By JoAnne Sommers
We Canadians sure love our mobile devices. Since the end of 2012, the percentage of Canadian adults who use a smartphone has nearly doubled to 56 per cent, according to a recent Google survey. At present, there are over 26 million mobile phones in this country for a population of about 35 million people.
The Google survey found that more than one-third of us would rather get rid of our televisions than part with our smartphones. And eight out of 10 smartphone owners surveyed said they don’t leave home without their mobile devices.
Yet most Canadians fail to take even the most elementary steps to protect the wealth of sensitive information – pictures, texts, emails, work files and banking information – stored on these devices.
Only 25 per cent of Canada’s smartphone users have basic free security software and 60 per cent of mobile users don’t know that security programs for their smartphones and tablets exist, according to the 2013 Norton Cybercrime Report from Symantec, a U.S.-based software security maker.
That ignorance exacts a steep price. According to the Norton report, cybercrime is on the rise in Canada: its cost more than doubled from $1.44 billion to $3.09 billion between 2012 and 2013. The report also estimated that seven million people in Canada have been victims of cybercrime in the past 12 months at an average cost of about $380 per victim.
Today’s cyber-criminals are using more sophisticated methods, such as spear-phishing – an advanced form of phishing, where cyber-criminals target their victims by sending malicious links to their email – and ransomware – when a cyber-criminal gains access to your computer or smartphone and locks it, preventing you from accessing any of the information inside it.
These attacks yield more money per attack than ever before, says Stephen Trilling, Chief Technology Officer, Symantec.
Canadians are victims of all kinds of cybercrime on a daily basis, including online credit card scams, clicking on malicious links in their social networks, identity theft, and having their information stolen while using free Wi-Fi, says Symantec Canada’s Toronto-based Director of Consumer Solutions Lynn Hargrove.
Symantec has found that 60 per cent of Canadians use public or unsecure Wi-Fi, while 24 per cent do online banking on free Wi-Fi networks. “What people don’t realize is that there’s no security on those Wi-Fi networks for the most part,” says Hargrove.
Canadians are guilty of a host of other cyber sins, she adds. Only 56 per cent of smartphone users delete suspicious emails from people they don’t know and just 46 per cent avoid storing sensitive files online. Forty-two per cent fail to log off after each social media session while another 28 per cent share their social media passwords with others.
“Everyone wants the ability to be connected anywhere, anytime, but it comes with a risk,” says Hargrove, noting that the consequences can entail, “anything from obvious financial losses, like money out of your credit card or bank account, to lost income, to the cost of getting your information back.”
The two biggest challenges for Canadians are making sure to use a sufficiently complex password for their mobile phones and tablets and ensuring that they have robust security software installed on their devices, she says.
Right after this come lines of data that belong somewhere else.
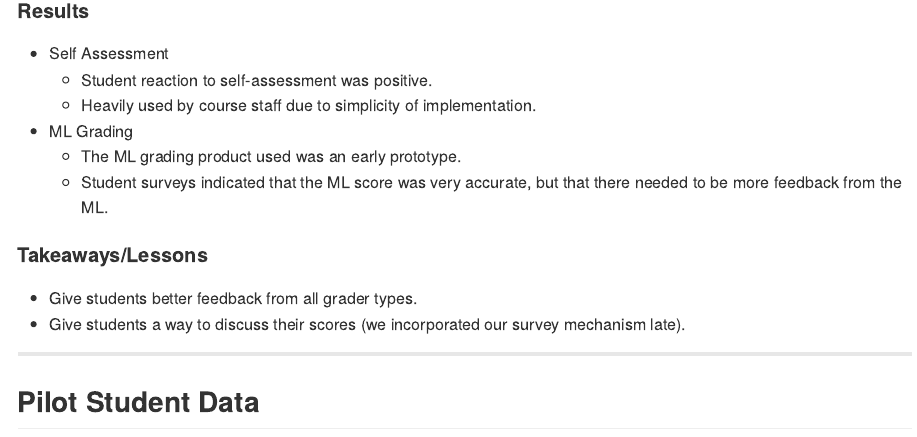
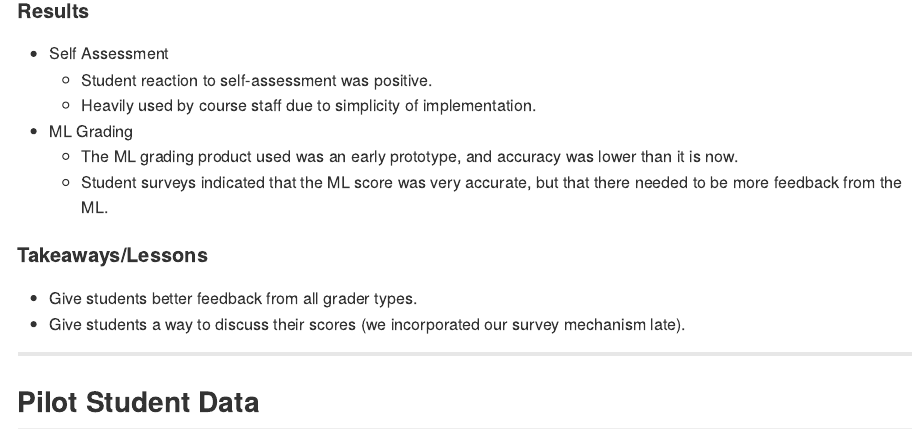
Before and after one commit to VikParuchuri/Presentations, an R Markdown document (index.Rmd): the page in a window 1100 px wide, from 2120 px down. The pictures show the output file index.md that the author committed with the source, drawn offline in the style of GitHub.

Commit message:
Update ML language

```diff
--- a/index.Rmd
+++ b/index.Rmd
@@ -74,7 +74,7 @@ Student Submission  |  Student Self-Assesses | External Grader Results
   * Student reaction to self-assessment was positive.
   * Heavily used by course staff due to simplicity of implementation.
 * ML Grading
-  * The ML grading product used was an early prototype.
+  * The ML grading product used was an early prototype, and accuracy was lower than it is now.
   * Student surveys indicated that the ML score was very accurate, but that there needed to be more feedback from the ML.
 
 #### Takeaways/Lessons
```
Also changed, not shown: index.html, index.md.
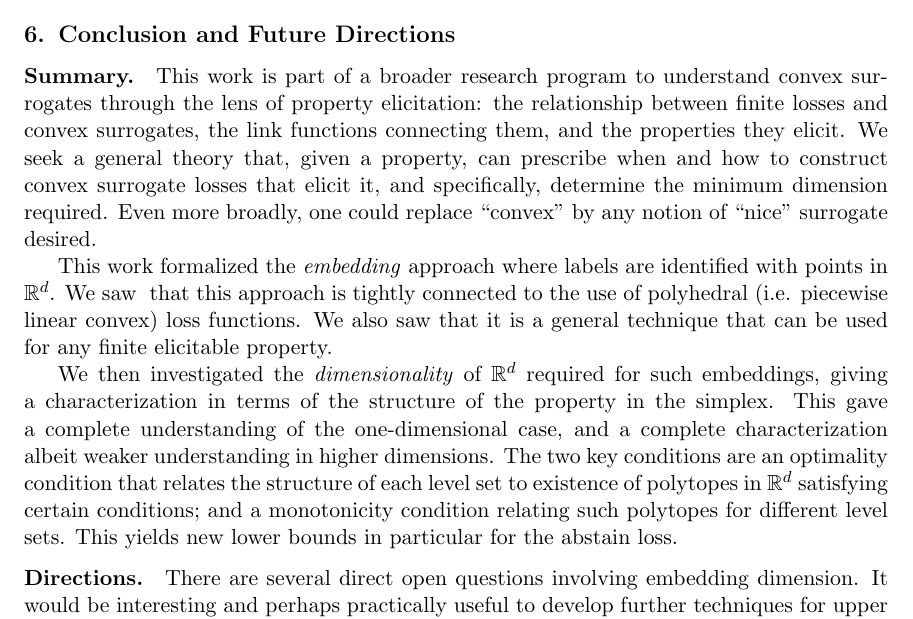
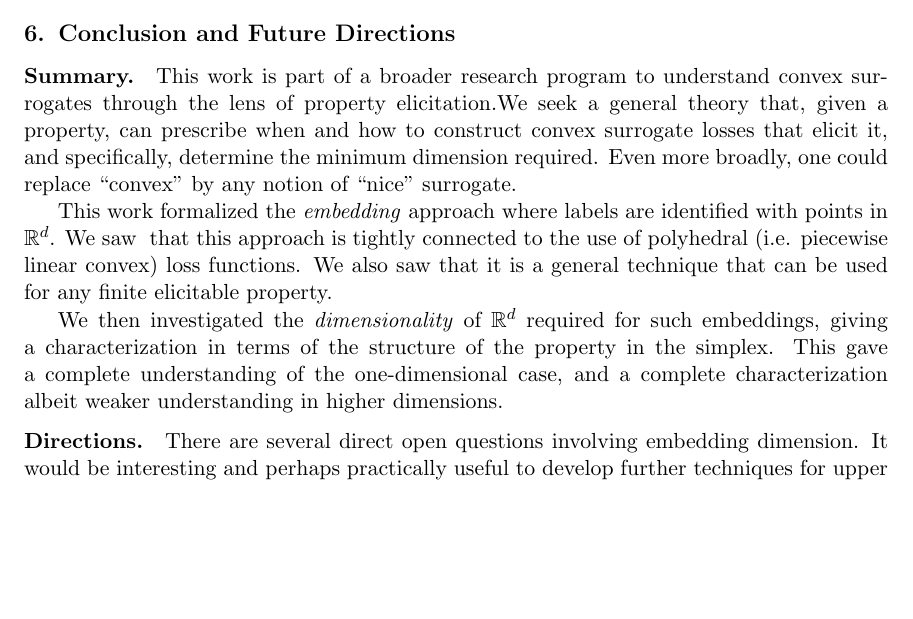
Before and after one commit to jfinocchiaro/cvx-fin, a LaTeX thesis (cvx-fin.tex): part of page 12 of 23, cut so that both start at the same text, the shorter picture padded with empty space. Compiled offline with pdfLaTeX.

Commit message:
cut a bit

```diff
--- a/cvx-fin.tex
+++ b/cvx-fin.tex
@@ -758,9 +758,9 @@ If true, it would be interesting to see how generally this might hold.
 %%%%%%%%%%%%%%%%%%%%%%%%%%%%%%%%%%%%%%%%%%%%%%%%%%%%%%%%%%%%%%%
 \section{Conclusion and Future Directions} \label{sec:conclusion}
 \paragraph{Summary.}
-This work is part of a broader research program to understand convex surrogates through the lens of property elicitation: the relationship between finite losses and convex surrogates, the link functions connecting them, and the properties they elicit.
+This work is part of a broader research program to understand convex surrogates through the lens of property elicitation.% the relationship between finite losses and convex surrogates, the link functions connecting them, and the properties they elicit.
 We seek a general theory that, given a property, can prescribe when and how to construct convex surrogate losses that elicit it, and specifically, determine the minimum dimension required.
-Even more broadly, one could replace ``convex'' by any notion of ``nice'' surrogate desired.
+Even more broadly, one could replace ``convex'' by any notion of ``nice'' surrogate.
 
 This work formalized the \emph{embedding} approach where labels are identified with points in $\reals^d$.
 We saw \bo{in theorem ??} that this approach is tightly connected to the use of polyhedral (i.e. piecewise linear convex) loss functions.
@@ -769,8 +769,8 @@ We also saw that it is a general technique that can be used for any finite elici
 We then investigated the \emph{dimensionality} of $\reals^d$ required for such embeddings, giving a characterization in terms of the structure of the property in the simplex.
 This gave a complete understanding of the one-dimensional case, and a complete characterization albeit weaker understanding in higher dimensions.
 %RF got here
-The two key conditions are an optimality condition that relates the structure of each level set to existence of polytopes in $\reals^d$ satisfying certain conditions; and a monotonicity condition relating such polytopes for different level sets.
-This yields new lower bounds in particular for the abstain loss.
+%The two key conditions are an optimality condition that relates the structure of each level set to existence of polytopes in $\reals^d$ satisfying certain conditions; and a monotonicity condition relating such polytopes for different level sets.
+%This yields new lower bounds in particular for the abstain loss.
 
 \paragraph{Directions.}
 There are several direct open questions involving embedding dimension.
```
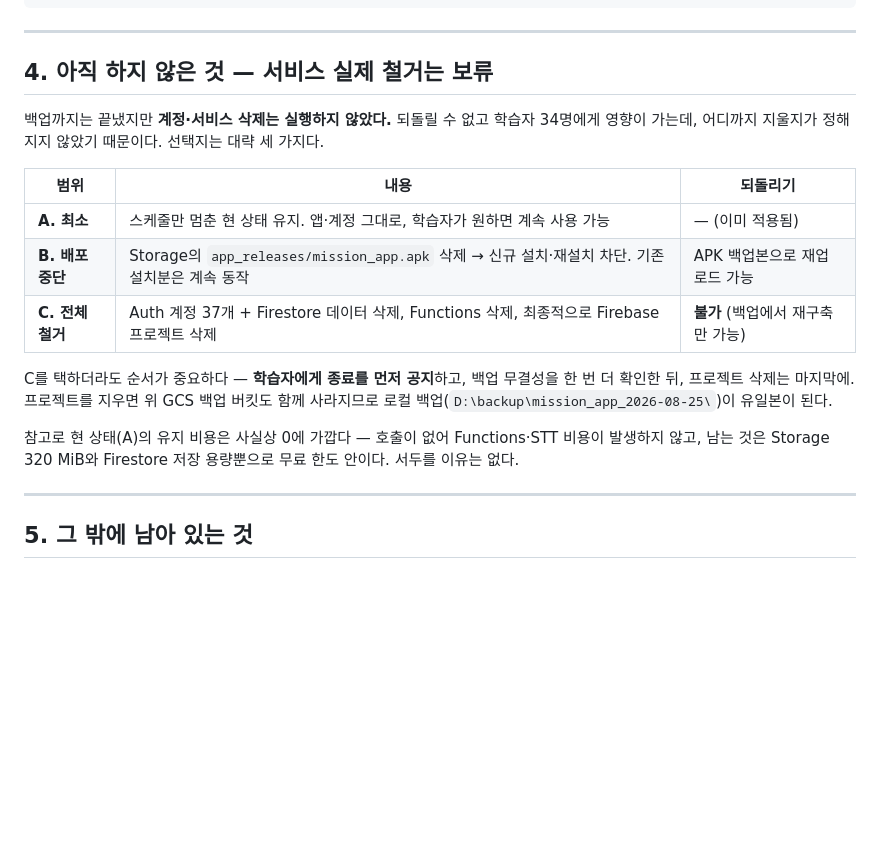
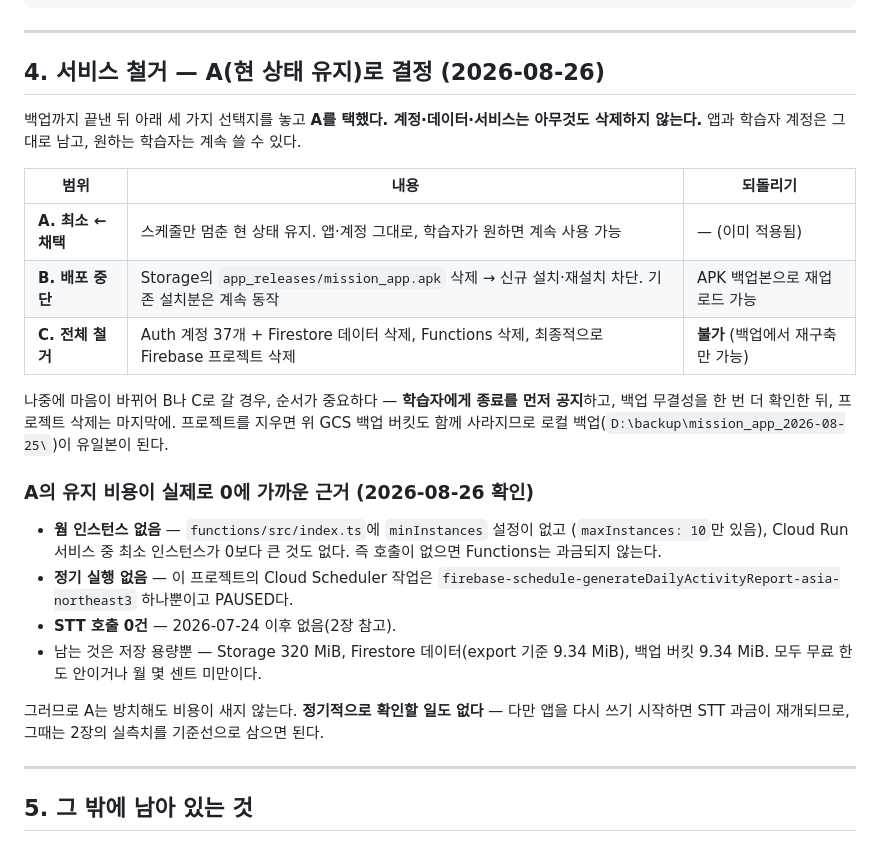
Before and after one commit to xhpark/mission-app, a Markdown page: docs_운영_종료_정리_2026-08-25.md, the part around the change. Rendered like a GitHub page; blank space fills up the shorter version.

Commit message:
docs(ops): record teardown decision A - keep the service as is
Nothing gets deleted: accounts, data, and functions all stay; only the
daily report schedule remains paused. Adds the evidence that holding
this state costs effectively nothing - no minInstances anywhere, no Cloud
Run min scale, the one scheduler job paused, and no STT calls since
2026-07-24.

Co-Authored-By: Claude Opus 5 <noreply@anthropic.com>

```diff
--- a/docs_운영_종료_정리_2026-08-25.md
+++ b/docs_운영_종료_정리_2026-08-25.md
@@ -133,24 +133,34 @@ firebase auth:import firebase_auth_export_2026-08-25.json --hash-algo=SCRYPT ...
 
 ---
 
-## 4. 아직 하지 않은 것 — 서비스 실제 철거는 보류
+## 4. 서비스 철거 — **A(현 상태 유지)로 결정** (2026-08-26)
 
-백업까지는 끝냈지만 **계정·서비스 삭제는 실행하지 않았다.** 되돌릴 수 없고 학습자 34명에게
-영향이 가는데, 어디까지 지울지가 정해지지 않았기 때문이다. 선택지는 대략 세 가지다.
+백업까지 끝낸 뒤 아래 세 가지 선택지를 놓고 **A를 택했다. 계정·데이터·서비스는 아무것도
+삭제하지 않는다.** 앱과 학습자 계정은 그대로 남고, 원하는 학습자는 계속 쓸 수 있다.
 
 | 범위 | 내용 | 되돌리기 |
 |---|---|---|
-| **A. 최소** | 스케줄만 멈춘 현 상태 유지. 앱·계정 그대로, 학습자가 원하면 계속 사용 가능 | — (이미 적용됨) |
+| **A. 최소 ← 채택** | 스케줄만 멈춘 현 상태 유지. 앱·계정 그대로, 학습자가 원하면 계속 사용 가능 | — (이미 적용됨) |
 | **B. 배포 중단** | Storage의 `app_releases/mission_app.apk` 삭제 → 신규 설치·재설치 차단. 기존 설치분은 계속 동작 | APK 백업본으로 재업로드 가능 |
 | **C. 전체 철거** | Auth 계정 37개 + Firestore 데이터 삭제, Functions 삭제, 최종적으로 Firebase 프로젝트 삭제 | **불가** (백업에서 재구축만 가능) |
 
-C를 택하더라도 순서가 중요하다 — **학습자에게 종료를 먼저 공지**하고, 백업 무결성을 한 번
-더 확인한 뒤, 프로젝트 삭제는 마지막에. 프로젝트를 지우면 위 GCS 백업 버킷도 함께 사라지므로
-로컬 백업(`D:\backup\mission_app_2026-08-25\`)이 유일본이 된다.
+나중에 마음이 바뀌어 B나 C로 갈 경우, 순서가 중요하다 — **학습자에게 종료를 먼저 공지**하고,
+백업 무결성을 한 번 더 확인한 뒤, 프로젝트 삭제는 마지막에. 프로젝트를 지우면 위 GCS 백업
+버킷도 함께 사라지므로 로컬 백업(`D:\backup\mission_app_2026-08-25\`)이 유일본이 된다.
 
-참고로 현 상태(A)의 유지 비용은 사실상 0에 가깝다 — 호출이 없어 Functions·STT 비용이
-발생하지 않고, 남는 것은 Storage 320 MiB와 Firestore 저장 용량뿐으로 무료 한도 안이다.
-서두를 이유는 없다.
+### A의 유지 비용이 실제로 0에 가까운 근거 (2026-08-26 확인)
+
+- **웜 인스턴스 없음** — `functions/src/index.ts`에 `minInstances` 설정이 없고
+  (`maxInstances: 10`만 있음), Cloud Run 서비스 중 최소 인스턴스가 0보다 큰 것도 없다.
+  즉 호출이 없으면 Functions는 과금되지 않는다.
+- **정기 실행 없음** — 이 프로젝트의 Cloud Scheduler 작업은
+  `firebase-schedule-generateDailyActivityReport-asia-northeast3` 하나뿐이고 PAUSED다.
+- **STT 호출 0건** — 2026-07-24 이후 없음(2장 참고).
+- 남는 것은 저장 용량뿐 — Storage 320 MiB, Firestore 데이터(export 기준 9.34 MiB),
+  백업 버킷 9.34 MiB. 모두 무료 한도 안이거나 월 몇 센트 미만이다.
+
+그러므로 A는 방치해도 비용이 새지 않는다. **정기적으로 확인할 일도 없다** — 다만 앱을 다시
+쓰기 시작하면 STT 과금이 재개되므로, 그때는 2장의 실측치를 기준선으로 삼으면 된다.
 
 ---
 
```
Hargrove offers the following tips to protect against cybercrime:
- Always password protect your smartphone and tablet.
Don’t use things like your birthday or anniversary date, which can easily be found online through your public profile, says Hargrove. “Create complex passwords that include a combination of upper and lower case letters, numbers and symbols, and change your passwords regularly. Use different usernames and passwords for each online account so if one account is compromised, cyber-criminals won’t be able to gain access to other online accounts with the same username and password.”
- Never shop or do your banking online while using a free Wi-Fi network in a coffee shop or elsewhere.
When banking and shopping, make sure the website is security enabled. Web addresses with “https://” or “shttp://” mean the site has taken extra measures to help secure your information. “http://” is not secure.
- If in doubt, throw it out.
If an email, social network post or text message looks suspicious, delete it, even if you know the source.
- Download security software on all your mobile devices.
Use a comprehensive security software suite and keep it up to date to avoid letting cyber-criminals onto your system in the first place, advises Hargrove. The suite should include anti-virus and anti-malware protection; online identity protection; network threat protection; browser protection; vulnerability protection; antiphishing technology; automatic updates; email and instant messaging (IM) monitoring; firewall; and spam blocking.
- Check your credit card and bank statements regularly for fraudulent transactions.
“People who think their personal or financial information might have been accessed by a cyber-criminal should immediately change the user names and passwords for their online accounts and contact their bank and/or credit card company,” says Hargrove.
By taking these simple and affordable steps, you can save yourself a world of trouble – and probably a significant amount of money as well.